You should also tell them if you have any pain or pressure in the lower tummy (pelvis). This can be an early sign of womb cancer, although it is usually caused by other conditions. If womb cancer is found early, treatment can be very successful.

Effects on the liver

This treatment may affect how your liver works. This is usually mild. You will have blood tests to check how well your liver is working.

Other information


Your doctor, nurse or pharmacist will advise you not to get pregnant or make someone pregnant while having this treatment and for some time afterwards. The drugs may harm a developing baby. It is important to use contraception to prevent pregnancy. Follow their advice about:

  • what types of contraception to use 
  • how long after treatment you should continue to use contraception. 


Some cancer drugs can affect whether you can get pregnant or make someone pregnant. If you are worried about this, it is important to talk with your doctor before you start treatment.


You are advised not to breastfeed while having this treatment, or for some time after treatment ends. This is because the drugs could be passed to the baby through breast milk. 

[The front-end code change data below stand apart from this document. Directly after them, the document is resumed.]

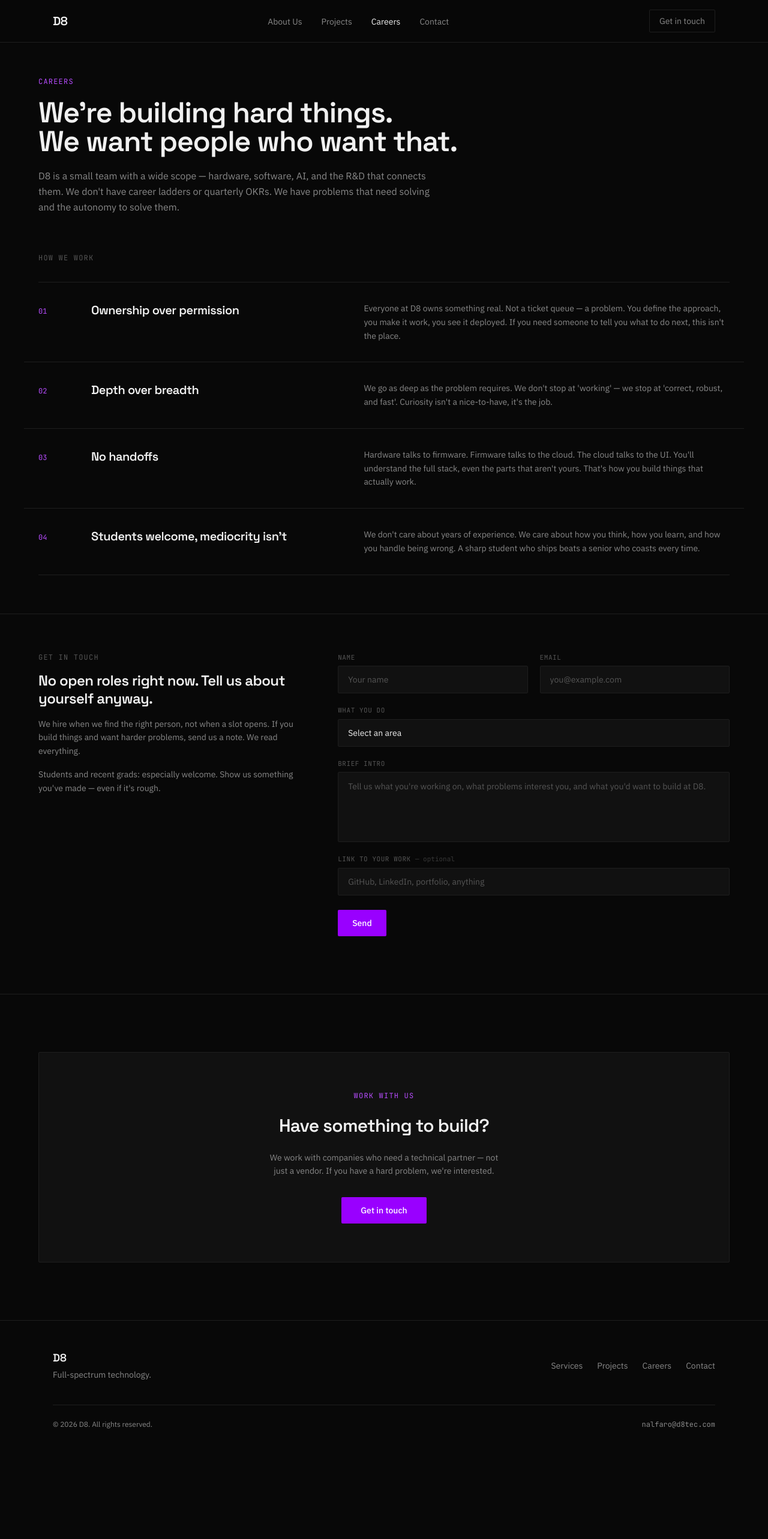
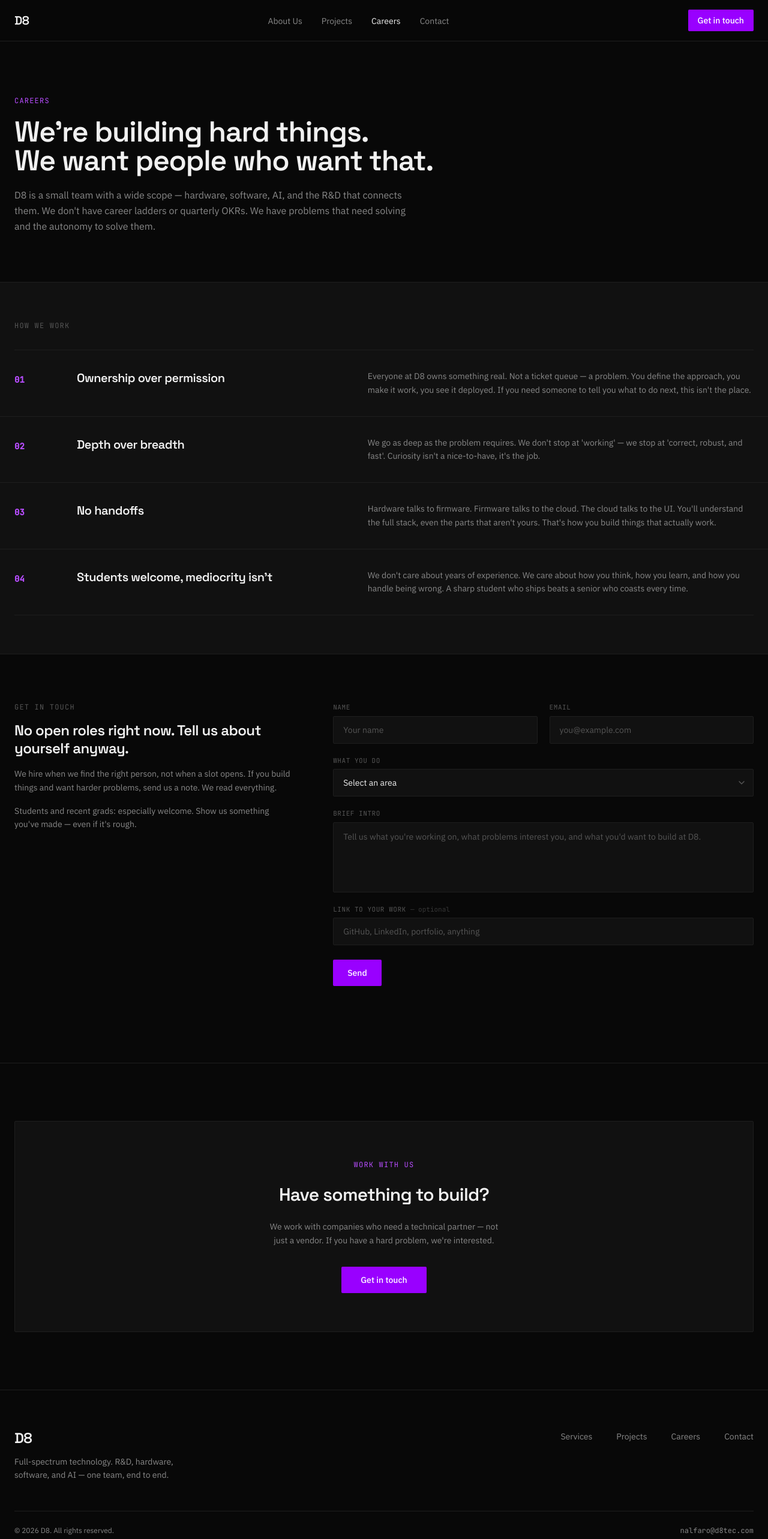
Before and after one commit to d8tec/d8-website, a Next.js app: page /careers in a window 1280 px wide. Shown: the top 2566 px of the page at 60% size. Before the commit the page ends 2431 px from the top, so only its background shows below. Built offline with nearby package versions, Linux system fonts and the light colour scheme.

Commit message:
feat: session 3 usedrop reference redesign — all 5 pages

```diff
--- a/src/components/CareersContent.tsx
+++ b/src/components/CareersContent.tsx
@@ -102,8 +102,8 @@ export function CareersContent() {
   return (
     <>
       {/* Page header */}
-      <section className="px-6 pb-16 pt-32">
-        <div className="mx-auto max-w-6xl">
+      <section className="px-6 pb-20 pt-40">
+        <div className="mx-auto max-w-7xl">
           <motion.div
             variants={headerFade}
             initial="hidden"
@@ -137,8 +137,8 @@ export function CareersContent() {
       </section>
 
       {/* Principles */}
-      <section className="px-6 pb-16">
-        <div className="mx-auto max-w-6xl">
+      <section className="border-t border-d8-border bg-d8-surface px-6 py-16">
+        <div className="mx-auto max-w-7xl">
           <p className="mb-8 font-mono text-xs uppercase tracking-widest text-d8-text-dim">
             How we work
           </p>
@@ -153,15 +153,15 @@ export function CareersContent() {
               <motion.div
                 key={tag}
                 variants={itemVariants}
-                className="group -mx-4 grid cursor-default grid-cols-[2.5rem_1fr] gap-x-6 gap-y-3 px-4 py-8 transition-colors duration-200 hover:bg-d8-surface md:-mx-6 md:grid-cols-[2.5rem_2fr_3fr] md:items-start md:gap-x-12 md:gap-y-0 md:px-6"
+                className="group -mx-4 grid cursor-default grid-cols-[3rem_1fr] gap-x-6 gap-y-3 px-4 py-8 transition-colors duration-200 hover:bg-d8-bg md:-mx-6 md:grid-cols-[3rem_2fr_3fr] md:items-start md:gap-x-14 md:gap-y-0 md:px-6"
               >
-                <span className="mt-[0.3rem] font-mono text-xs text-d8-purple-light md:mt-[0.5rem]">
+                <span className="mt-[0.25rem] font-mono text-sm font-semibold text-d8-purple-light md:mt-[0.45rem]">
                   {tag}
                 </span>
                 <h2 className="font-heading text-lg font-semibold leading-tight tracking-tight text-d8-text-primary transition-colors duration-200 group-hover:text-d8-purple-light md:text-xl">
                   {name}
                 </h2>
-                <p className="col-span-2 pl-[4rem] font-body text-sm leading-relaxed text-d8-text-secondary md:col-auto md:pl-0">
+                <p className="col-span-2 pl-[4.5rem] font-body text-sm leading-relaxed text-d8-text-secondary md:col-auto md:pl-0">
                   {desc}
                 </p>
               </motion.div>
@@ -171,8 +171,8 @@ export function CareersContent() {
       </section>
 
       {/* Application form */}
-      <section className="border-t border-d8-border px-6 pb-24 pt-16">
-        <div className="mx-auto max-w-6xl">
+      <section className="border-t border-d8-border px-6 pb-32 pt-20">
+        <div className="mx-auto max-w-7xl">
           <div className="grid gap-12 md:grid-cols-[2fr_3fr] md:gap-16">
             {/* Left: context */}
             <div className="flex flex-col gap-4">
@@ -205,12 +205,14 @@ export function CareersContent() {
                     id="name"
                     type="text"
                     autoComplete="name"
+                    aria-required="true"
                     placeholder="Your name"
                     {...register("name", { required: true })}
                     className={`rounded-sm border bg-d8-surface px-4 py-3 font-body text-sm text-d8-text-primary placeholder:text-d8-text-dim focus:outline-none focus:ring-1 focus:ring-d8-purple transition-colors ${
                       errors.name ? "border-red-500/60" : "border-d8-border focus:border-d8-purple"
                     }`}
                   />
+                  {errors.name && <p role="alert" className="font-mono text-[11px] text-red-400">Required</p>}
                 </div>
                 <div className="flex flex-col gap-1.5">
                   <label htmlFor="email" className="font-mono text-[11px] uppercase tracking-wider text-d8-text-dim">
@@ -220,12 +222,14 @@ export function CareersContent() {
                     id="email"
                     type="email"
                     autoComplete="email"
+                    aria-required="true"
                     placeholder="you@example.com"
                     {...register("email", { required: true, pattern: /^\S+@\S+\.\S+$/ })}
                     className={`rounded-sm border bg-d8-surface px-4 py-3 font-body text-sm text-d8-text-primary placeholder:text-d8-text-dim focus:outline-none focus:ring-1 focus:ring-d8-purple transition-colors ${
                       errors.email ? "border-red-500/60" : "border-d8-border focus:border-d8-purple"
                     }`}
                   />
+                  {errors.email && <p role="alert" className="font-mono text-[11px] text-red-400">{errors.email.type === "pattern" ? "Valid email required" : "Required"}</p>}
                 </div>
               </div>
 
@@ -234,10 +238,12 @@ export function CareersContent() {
                 <label htmlFor="area" className="font-mono text-[11px] uppercase tracking-wider text-d8-text-dim">
                   What you do
                 </label>
+                <div className="relative">
                   <select
                     id="area"
+                    aria-required="true"
                     {...register("area", { required: true })}
-                  className={`rounded-sm border bg-d8-surface px-4 py-3 font-body text-sm text-d8-text-primary focus:outline-none focus:ring-1 focus:ring-d8-purple transition-colors appearance-none ${
+                    className={`w-full appearance-none rounded-sm border bg-d8-surface px-4 py-3 pr-10 font-body text-sm text-d8-text-primary focus:outline-none focus:ring-1 focus:ring-d8-purple transition-colors ${
                       errors.area ? "border-red-500/60" : "border-d8-border focus:border-d8-purple"
                     }`}
                   >
@@ -246,6 +252,18 @@ export function CareersContent() {
                       <option key={a} value={a}>{a}</option>
                     ))}
                   </select>
+                  <svg
+                    className="pointer-events-none absolute right-3 top-1/2 -translate-y-1/2 h-4 w-4 text-d8-text-dim"
+                    viewBox="0 0 16 16"
+                    fill="none"
+                    aria-hidden="true"
+                  >
+                    <path d="M4 6l4 4 4-4" stroke="currentColor" strokeWidth="1.5" strokeLinecap="round" strokeLinejoin="round" />
+                  </svg>
+                </div>
+                {errors.area && (
+                  <p role="alert" className="font-mono text-[11px] text-red-400">Required</p>
+                )}
               </div>
 
               {/* Intro */}
@@ -256,12 +274,14 @@ export function CareersContent() {
                 <textarea
                   id="intro"
                   rows={4}
+                  aria-required="true"
                   placeholder="Tell us what you're working on, what problems interest you, and what you'd want to build at D8."
                   {...register("intro", { required: true, minLength: 20 })}
                   className={`resize-none rounded-sm border bg-d8-surface px-4 py-3 font-body text-sm leading-relaxed text-d8-text-primary placeholder:text-d8-text-dim focus:outline-none focus:ring-1 focus:ring-d8-purple transition-colors ${
                     errors.intro ? "border-red-500/60" : "border-d8-border focus:border-d8-purple"
                   }`}
                 />
+                {errors.intro && <p role="alert" className="font-mono text-[11px] text-red-400">{errors.intro.type === "minLength" ? "At least 20 characters" : "Required"}</p>}
               </div>
 
               {/* Link */}
@@ -290,12 +310,12 @@ export function CareersContent() {
                 </button>
 
                 {status === "sent" && (
-                  <p className="font-body text-sm text-d8-purple-light">
+                  <p role="status" className="font-body text-sm text-d8-purple-light">
                     Got it. We&apos;ll be in touch.
                   </p>
                 )}
                 {status === "error" && (
-                  <p className="font-body text-sm text-red-400">
+                  <p role="alert" className="font-body text-sm text-red-400">
                     Something went wrong. Email us directly at nalfaro@d8tec.com.
                   </p>
                 )}
--- a/src/components/ContactCTA.tsx
+++ b/src/components/ContactCTA.tsx
@@ -8,7 +8,7 @@ export function ContactCTA() {
 
   return (
     <section className="border-t border-d8-border py-24 px-6">
-      <div className="mx-auto max-w-6xl">
+      <div className="mx-auto max-w-7xl">
         <motion.div
           initial={shouldReduceMotion ? false : { opacity: 0, y: 24 }}
           whileInView={{ opacity: 1, y: 0 }}
--- a/src/components/Footer.tsx
+++ b/src/components/Footer.tsx
@@ -10,16 +10,18 @@ const nav = [
 export function Footer() {
   return (
     <footer className="border-t border-d8-border bg-d8-bg">
-      <div className="mx-auto max-w-6xl px-6 py-12">
-        <div className="flex flex-col items-start justify-between gap-8 md:flex-row md:items-center">
-          <div>
-            <p className="font-heading text-lg font-semibold text-d8-text-primary">D8</p>
-            <p className="mt-1 font-body text-sm text-d8-text-secondary">
-              Full-spectrum technology.
+      <div className="mx-auto max-w-7xl px-6 py-16">
+        <div className="flex flex-col gap-12 md:flex-row md:items-start md:justify-between">
+          {/* Brand block */}
+          <div className="flex flex-col gap-3">
+            <p className="font-heading text-2xl font-semibold tracking-tight text-d8-text-primary">D8</p>
+            <p className="max-w-xs font-body text-sm leading-relaxed text-d8-text-secondary">
+              Full-spectrum technology. R&D, hardware, software, and AI — one team, end to end.
             </p>
           </div>
 
-          <ul className="flex flex-wrap gap-6">
+          {/* Nav links */}
+          <ul className="flex flex-wrap gap-x-10 gap-y-3">
             {nav.map(({ href, label }) => (
               <li key={href}>
                 <Link
@@ -33,7 +35,7 @@ export function Footer() {
           </ul>
         </div>
 
-        <div className="mt-10 border-t border-d8-border pt-6 flex flex-col gap-1 md:flex-row md:items-center md:justify-between">
+        <div className="mt-12 border-t border-d8-border pt-6 flex flex-col gap-1 md:flex-row md:items-center md:justify-between">
           <p className="font-body text-xs text-d8-text-secondary">
             © {new Date().getFullYear()} D8. All rights reserved.
           </p>
--- a/src/components/Nav.tsx
+++ b/src/components/Nav.tsx
@@ -17,7 +17,7 @@ export function Nav() {
 
   return (
     <header className="fixed top-0 left-0 right-0 z-50 border-b border-d8-border bg-d8-bg/90 backdrop-blur-sm">
-      <nav className="mx-auto flex max-w-6xl items-center justify-between px-6 py-4">
+      <nav className="mx-auto flex max-w-7xl items-center justify-between px-6 py-4">
         <Link
           href="/"
           className="font-heading text-xl font-semibold tracking-tight text-d8-text-primary"
@@ -43,7 +43,7 @@ export function Nav() {
 
         <Link
           href="/contact"
-          className="hidden rounded-sm border border-d8-border px-4 py-2 font-body text-sm text-d8-text-secondary transition-colors hover:border-d8-purple hover:text-d8-purple md:block"
+          className="hidden rounded-sm bg-d8-purple px-4 py-2 font-body text-sm font-medium text-white transition-opacity hover:opacity-90 md:block"
         >
           Get in touch
         </Link>
--- a/src/components/Projects.tsx
+++ b/src/components/Projects.tsx
@@ -42,8 +42,8 @@ export function Projects() {
   };
 
   return (
-    <section className="border-t border-d8-border py-24 px-6">
-      <div className="mx-auto max-w-6xl">
+    <section className="border-t border-d8-border bg-d8-surface py-28 px-6">
+      <div className="mx-auto max-w-7xl">
         <div className="mb-16 flex flex-col gap-3 md:flex-row md:items-end md:justify-between">
           <h2 className="font-heading text-3xl font-semibold text-d8-text-primary tracking-tight">
             Selected work
```
Also changed, not shown: src/app/services/page.tsx (+4 -4 lines), src/components/ContactContent.tsx (+33 -13 lines), src/components/Hero.tsx (+8 -8 lines), src/components/ProjectsContent.tsx (+11 -11 lines), 1 other file (tests, documents, lock files or other folders). Lines whose indentation alone changed are shown as unchanged.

Your doctor, nurse or pharmacist can give you more information.

Other medicines

Some medicines can affect how this treatment works or be harmful while you are having it. Always tell your cancer doctor, nurse or pharmacist about any drugs you are taking or planning to take, such as: 


Tamoxifen syrup contains alcohol. Tell your doctor, nurse, or pharmacist if this is a problem for you. This may affect your ability to drive or operate machinery.

Glycerol and sorbitol

Tamoxifen syrup contains sugars called glycerol and sorbitol. If you have been told by a doctor that you cannot digest some sugars, talk to your doctor before taking this drug.


These tablets contain a type of sugar called lactose. If you have been told by a doctor that you cannot digest some sugars or are lactose intolerant, talk to your doctor before taking this drug.

Medical and dental treatment

If you need medical treatment for any reason other than cancer, always tell the healthcare professional that you are having cancer treatment. Give them the contact details for your cancer doctor or cancer team so they can ask for advice.

If you have appointments with a dentist, always tell them you are having cancer treatment. Talk to your cancer team before you have any dental treatment.

About our information

  • Reviewers

    This information has been written, revised and edited by Macmillan Cancer Support’s Cancer Information Development team. It has been reviewed by expert health professionals and people living with cancer.

    Our cancer information has been awarded the PIF TICK. Created by the Patient Information Forum, this quality mark shows we meet PIF’s 10 criteria for trustworthy health information.

The language we use

We want everyone affected by cancer to feel our information is written for them.

We want our information to be as clear as possible. To do this, we try to:

  • use plain English
  • explain medical words
  • use short sentences
  • use illustrations to explain text
  • structure the information clearly
  • make sure important points are clear.

We use gender-inclusive language and talk to our readers as ‘you’ so that everyone feels included. Where clinically necessary we use the terms ‘men’ and ‘women’ or ‘male’ and ‘female’. For example, we do so when talking about parts of the body or mentioning statistics or research about who is affected.

You can read more about how we produce our information here.

Date reviewed

Reviewed: 01 March 2022
Next review: 01 September 2024
Trusted Information Creator - Patient Information Forum
Trusted Information Creator - Patient Information Forum

Our cancer information meets the PIF TICK quality mark.

This means it is easy to use, up-to-date and based on the latest evidence. Learn more about how we produce our information.